The scope of this role is extremely broad in terms of serving the students, staff, faculty, and alumni of the University beyond what was involved in my role as Dean of LIOS Graduate College of Saybrook University. With this expansion comes a significantly greater workload that includes far more travel, meeting time, and effort to care for and coordinate resource staff in their efforts to support students and to develop systems with clear policies and procedures in compliance with federal regulations. An additional component and challenge involves striving to assess and develop best practices to improve communication, and where appropriate, cross-train staff, in the midst of the restructuring and multiple adjustments and impact of those changes.
The PhD Practicum is an exciting part of completing a PhD in Mind-Body Medicine at Saybrook University, and for Michelle LaMasa-Schrader the Practicum is where she stepped into the role of “Doctor of Mind-Body Medicine.” Michelle describes her transformation into a mind-body practitioner as a calling, something deeper than creating a new career path. Through study and numerous experiential activities she has embodied the work that she champions deep into her soul. Michelle reflects that many of the courses in her PhD program have impacted her on a profoundly personal level.
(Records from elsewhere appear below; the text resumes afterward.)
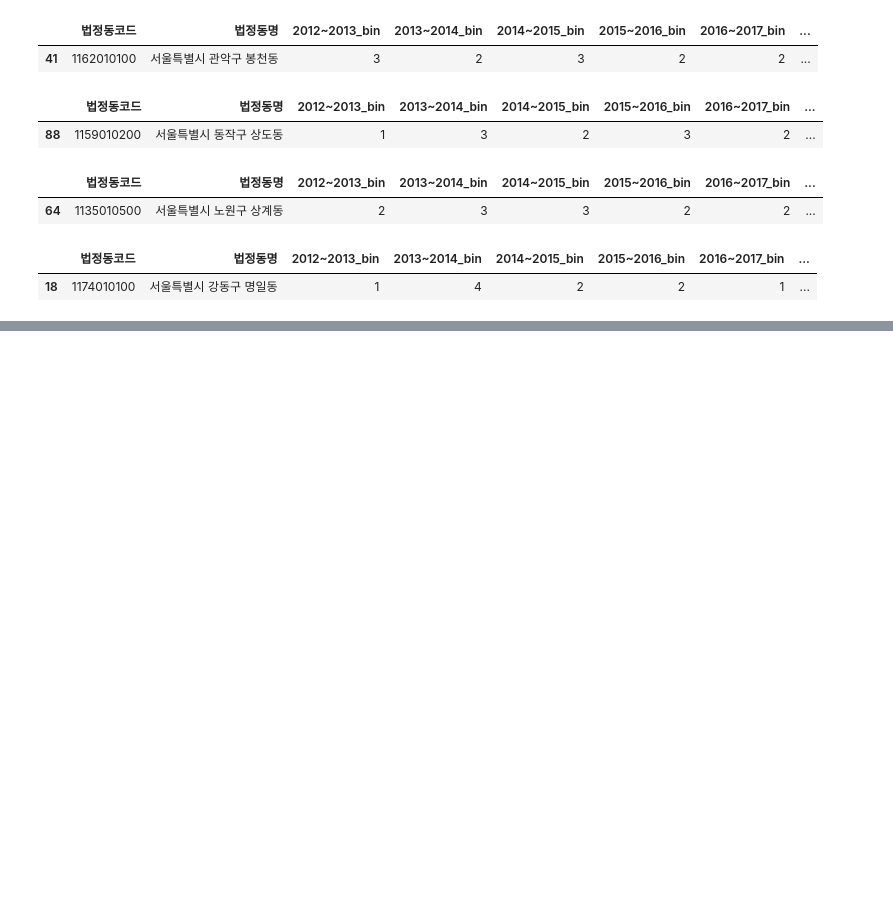
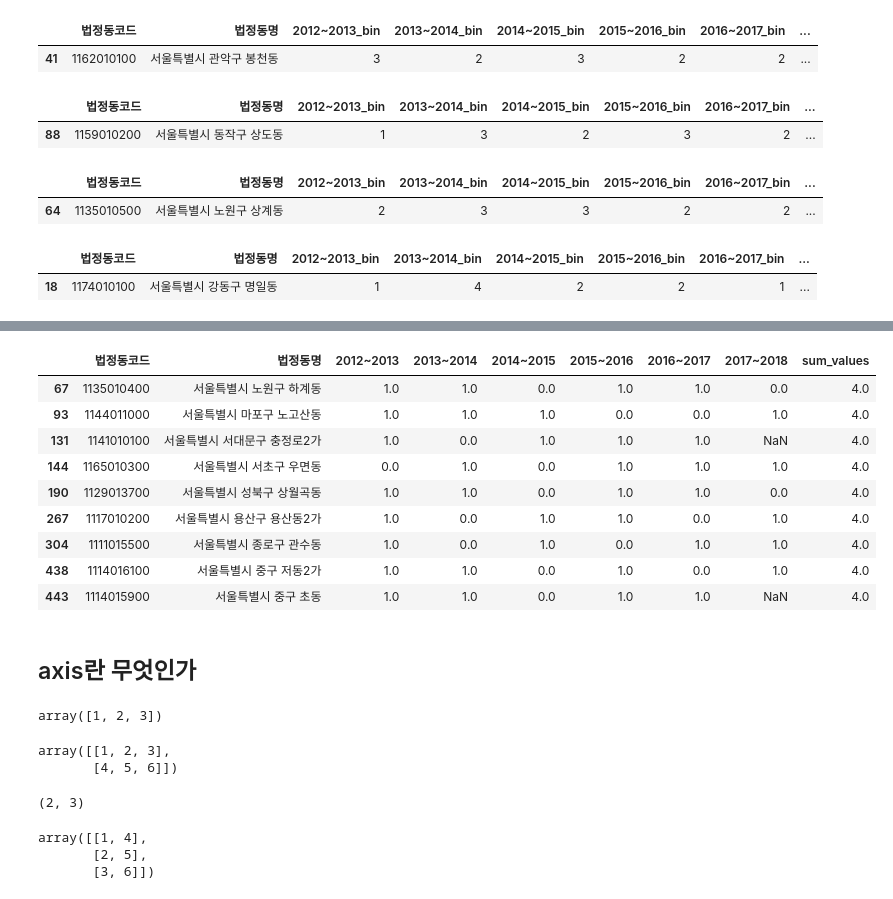
Before and after one commit to dataitgirls2/Next_Hip_Place, a Jupyter notebook: code/nemo_crawling/seoul_rental_price_crawling.ipynb, the cells around one changed output, grey strips where cells are left out. Drawn from its saved outputs; the diff is of its cells as text; code cells hidden in the pictures; blank space fills up the shorter version.

```diff
--- a/code/nemo_crawling/seoul_rental_price_crawling.ipynb
+++ b/code/nemo_crawling/seoul_rental_price_crawling.ipynb
@@ -367,0 +529,38 @@ price_changes_binning[price_changes_binning['법정동명'] == '서울특별시
+# %%
+df_raw[df_raw['sum_values'] == 4]
+# %% [output]
+|  | 법정동코드 | 법정동명 | 2012~2013 | 2013~2014 | 2014~2015 | 2015~2016 | 2016~2017 | 2017~2018 | sum_values |
+| 67 | 1135010400 | 서울특별시 노원구 하계동 | 1.0 | 1.0 | 0.0 | 1.0 | 1.0 | 0.0 | 4.0 |
+| 93 | 1144011000 | 서울특별시 마포구 노고산동 | 1.0 | 1.0 | 1.0 | 0.0 | 0.0 | 1.0 | 4.0 |
+| 131 | 1141010100 | 서울특별시 서대문구 충정로2가 | 1.0 | 0.0 | 1.0 | 1.0 | 1.0 | NaN | 4.0 |
+| 144 | 1165010300 | 서울특별시 서초구 우면동 | 0.0 | 1.0 | 0.0 | 1.0 | 1.0 | 1.0 | 4.0 |
+| 190 | 1129013700 | 서울특별시 성북구 상월곡동 | 1.0 | 1.0 | 0.0 | 1.0 | 1.0 | 0.0 | 4.0 |
+| 267 | 1117010200 | 서울특별시 용산구 용산동2가 | 1.0 | 0.0 | 1.0 | 1.0 | 0.0 | 1.0 | 4.0 |
+| 304 | 1111015500 | 서울특별시 종로구 관수동 | 1.0 | 0.0 | 1.0 | 0.0 | 1.0 | 1.0 | 4.0 |
+| 438 | 1114016100 | 서울특별시 중구 저동2가 | 1.0 | 1.0 | 0.0 | 1.0 | 0.0 | 1.0 | 4.0 |
+| 443 | 1114015900 | 서울특별시 중구 초동 | 1.0 | 1.0 | 0.0 | 1.0 | 1.0 | NaN | 4.0 |
+# %% [markdown]
+## axis란 무엇인가
+# %%
+a = np.array([1,2,3])
+b = np.array([4,5,6])
+a
+# %% [output]
+array([1, 2, 3])
+# %%
+c = np.array([a, b])
+c
+# %% [output]
+array([[1, 2, 3],
+       [4, 5, 6]])
+# %%
+c.shape
+# %% [output]
+(2, 3)
+# %%
+d = c.T
+d
+# %% [output]
+array([[1, 4],
+       [2, 5],
+       [3, 6]])
```
Also changed, not shown: parts of 23 cells of this notebook, 2 other files.
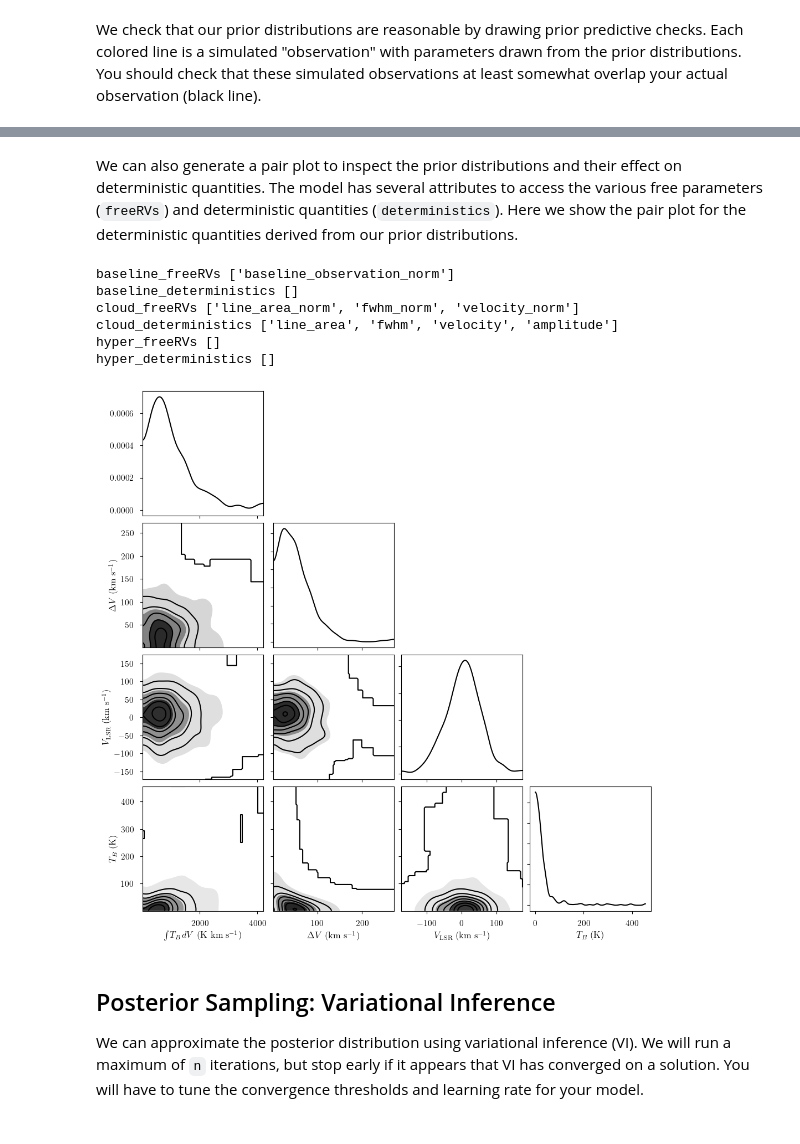
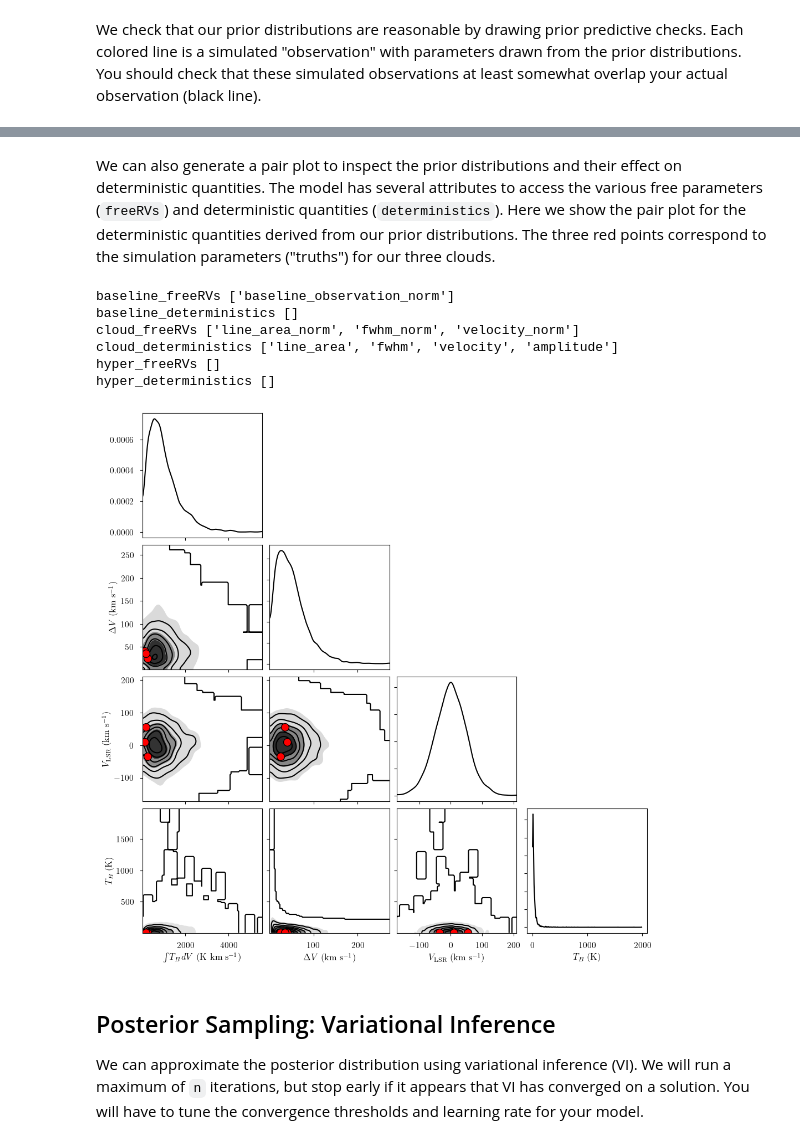
Before and after one commit to tvwenger/bayes_spec, a Jupyter notebook: docs/source/notebooks/basic_tutorial.ipynb, the cells around one changed output, grey strips where cells are left out. Saved outputs shown, nothing was run; the diff lists cells and outputs as text; code cells hidden in the pictures.

```diff
--- a/docs/source/notebooks/basic_tutorial.ipynb
+++ b/docs/source/notebooks/basic_tutorial.ipynb
@@ -88,12 +91,20 @@ Sampling: [baseline_observation_norm, fwhm_norm, line_area_norm, observation, ve
 # %% [markdown]
 Alternatively, we can pass the relevant parameters directly to the likelihood variable, named `observation` in our model, to evaluate a model with specific model parameters. Be sure that the simulated values are reasonable given your prior distributions!
 # %%
-sim_brightness = model.model.observation.eval({
+sim_params = {
     "fwhm": [25.0, 40.0, 35.0], # FWHM line width (km/s)
     "line_area": [250.0, 125.0, 175.0], # line area (K km/s)
     "velocity": [-35.0, 10.0, 55.0], # velocity (km/s)
     "baseline_observation_norm": [-0.5, -2.0, 3.0], # normalized baseline coefficients
-})
+}
+
+# add derived quantities to sim_params
+for key in model.cloud_deterministics:
+    if key not in sim_params.keys():
+        sim_params[key] = model.model[key].eval(sim_params, on_unused_input="ignore")
+
+# Evaluate and save simulated observation
+sim_brightness = model.model.observation.eval(sim_params, on_unused_input="ignore")
 
 # Plot the simulated data
 plt.plot(dummy_data["observation"].spectral, sim_brightness, 'k-')
@@ -153,7 +172,7 @@ from bayes_spec.plots import plot_predictive
 
 # prior predictive check
 prior = model.sample_prior_predictive(
-    samples=100,  # prior predictive samples
+    samples=1000,  # prior predictive samples
 )
 _ = plot_predictive(model.data, prior.prior_predictive)
 # %% [output]
@@ -162,30 +181,31 @@ Sampling: [baseline_observation_norm, fwhm_norm, line_area_norm, observation, ve
 # %% [markdown]
-We can also generate a pair plot to inspect the prior distributions and their effect on deterministic quantities. The model has several attributes to access the various free parameters (`freeRVs`) and deterministic quantities (`deterministics`). Here we show the pair plot for the deterministic quantities derived from our prior distributions.
+We can also generate a pair plot to inspect the prior distributions and their effect on deterministic quantities. The model has several attributes to access the various free parameters (`freeRVs`) and deterministic quantities (`deterministics`). Here we show the pair plot for the deterministic quantities derived from our prior distributions. The three red points correspond to the simulation parameters ("truths") for our three clouds.
 # %%
 from bayes_spec.plots import plot_pair
 
 # available parameter attributes:
 print("baseline_freeRVs", model.baseline_freeRVs)
 print("baseline_deterministics", model.baseline_deterministics)
 print("cloud_freeRVs", model.cloud_freeRVs)
 print("cloud_deterministics", model.cloud_deterministics)
 print("hyper_freeRVs", model.hyper_freeRVs)
 print("hyper_deterministics", model.hyper_deterministics)
 
-var_names = model.cloud_deterministics
 _ = plot_pair(
     prior.prior, # samples
-    var_names, # var_names to plot
+    model.cloud_deterministics, # var_names to plot
     labeller=model.labeller, # label manager
+    kind="kde", # plot type
+    reference_values=sim_params, # truths
 )
 # %% [output]
 baseline_freeRVs ['baseline_observation_norm']
 baseline_deterministics []
 cloud_freeRVs ['line_area_norm', 'fwhm_norm', 'velocity_norm']
 cloud_deterministics ['line_area', 'fwhm', 'velocity', 'amplitude']
 hyper_freeRVs []
 hyper_deterministics []
-[figure, old version]
+[figure, new version]
 # %% [markdown]
 ## Posterior Sampling: Variational Inference
 
```
Also changed, not shown: parts of 13 cells of this notebook, 8 other files.
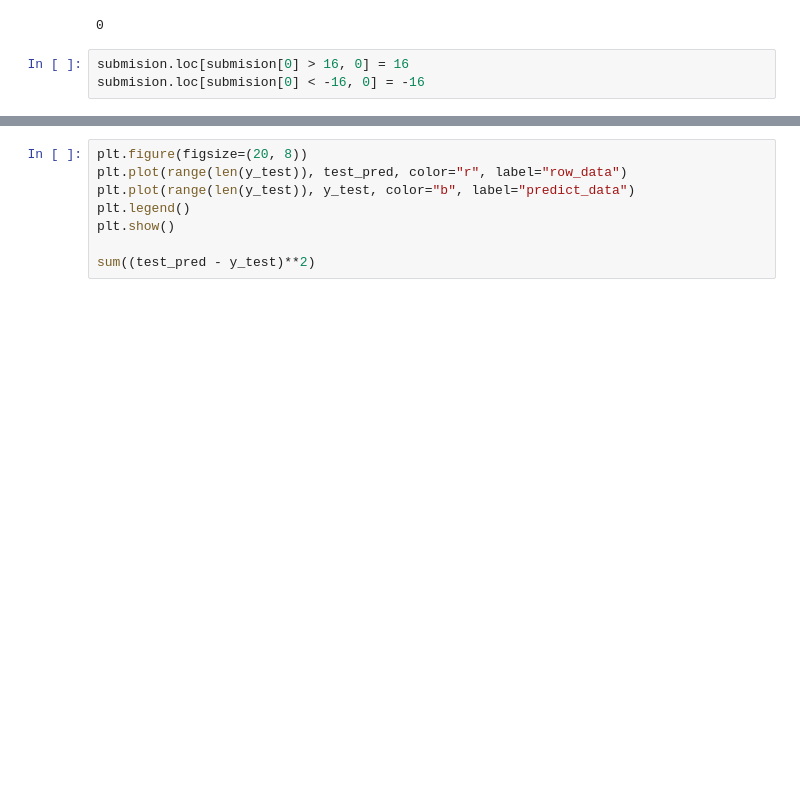
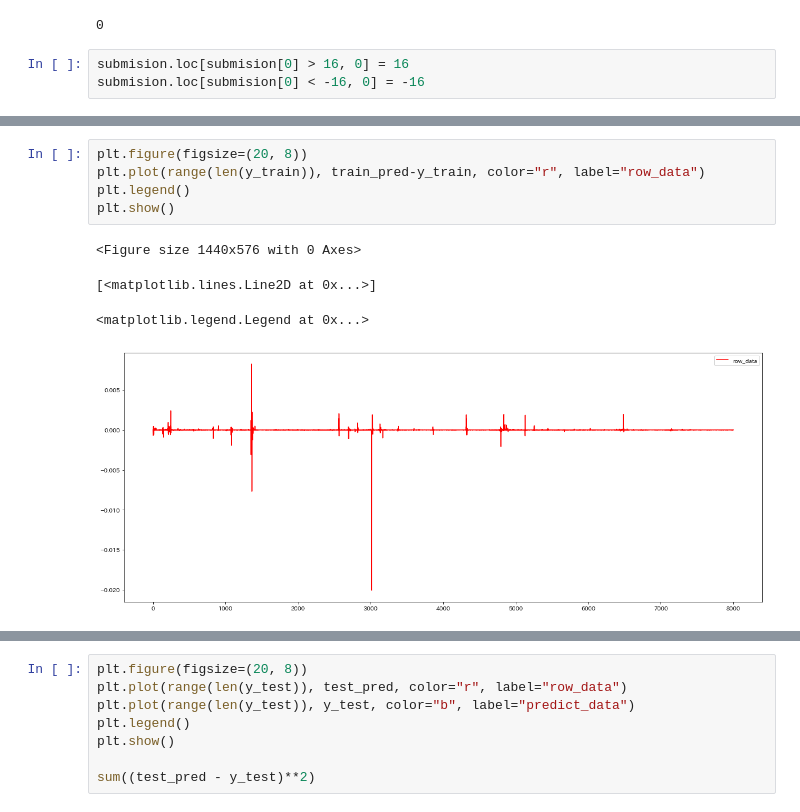
Before and after one commit to a0082273/signate_railway, a Jupyter notebook: EDA3_前後のキロ程から傾きを求める.ipynb, the cells around one changed output, grey strips where cells are left out. Saved outputs shown, nothing was run; the diff lists cells and outputs as text; blank space fills up the shorter version.

```diff
--- a/EDA3_前後のキロ程から傾きを求める.ipynb
+++ b/EDA3_前後のキロ程から傾きを求める.ipynb
@@ -583,0 +724,10 @@ Text(0.5, 1.0, 'kilo: 26070.0')
+# %%
+plt.figure(figsize=(20, 8))
+plt.plot(range(len(y_train)), train_pred-y_train, color="r", label="row_data")
+plt.legend()
+plt.show()
+# %% [output]
+<Figure size 1440x576 with 0 Axes>
+[<matplotlib.lines.Line2D at 0x...>]
+<matplotlib.legend.Legend at 0x...>
+[figure, added]
```
Also changed, not shown: parts of 18 cells of this notebook, 3 other files.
During courses such as the “Spirituality and Health” course she chose to use the opportunity to deepen her relationship with her husband. She created a spiritual ritual that has strengthened their personal relationship, an unexpected gift from her graduate education.
The LIOS School of Saybrook University relies on alumni to help keep our doors open. No matter what your current contribution level is, you can easily increase your gift by almost $45,000 – at no cost to you. How?
Send a student to LIOS
Our statistics show that the vast majority of students who attend and complete one of our programs, don’t stumble upon us in an online search or pick up our flyer at a college fair. They seek us out because they know someone who’s been to LIOS, perhaps a friend, a family member, or a colleague. They see a skillful consultant at work, a therapist opens up their hidden potential, or they observe a transformation in a friend and they want to know where it comes from. Having experience with a LIOS graduate trumps every other recruitment tool we have. Even a single conversation with a LIOS graduate can plant a seed and, and sooner or later LIOS will reap the bounty.
The American Psychiatric Association approved final revisions to the DSM-5 this past weekend, threatening to turn every aspect of human life into a form of “mental illness.”
Now more than ever, Existential Psychology needs to forge its path through the diagnostic morass that mainstream psychology has become to provide a truly human, truly healing alternative to the individual, unique people who come to see us each week.
Starting in January 2013, Saybrook University’s website on existential psychology, The New Existentialists, will commence an original series entitled “The Future of Existential Psychology,” in part as an answer to the state of mainstream psychology today and also to explain what we stand for.
MBM Academic Mentor Participates in Global Trauma Relief, as well as in Women’s Cancer Resource Center: Introducing Kelsey Menehan, LCSW12/02/2012
Kelsey Menehan found her way to Saybrook University through the Center for Mind-Body Medicine (CMBM). Kelsey completed her education and training to become a Licensed Clinical Social Worker at The Catholic University of America, in Washington, D.C. She then began working with cancer patients and the families of kids with cancer. Shortly into her career she began wondering what else she could offer to ease the suffering of families and individuals undergoing cancer treatment. Kelsey has always been interested in spirituality, and perhaps that is a hint of what attracted her to the CMBM.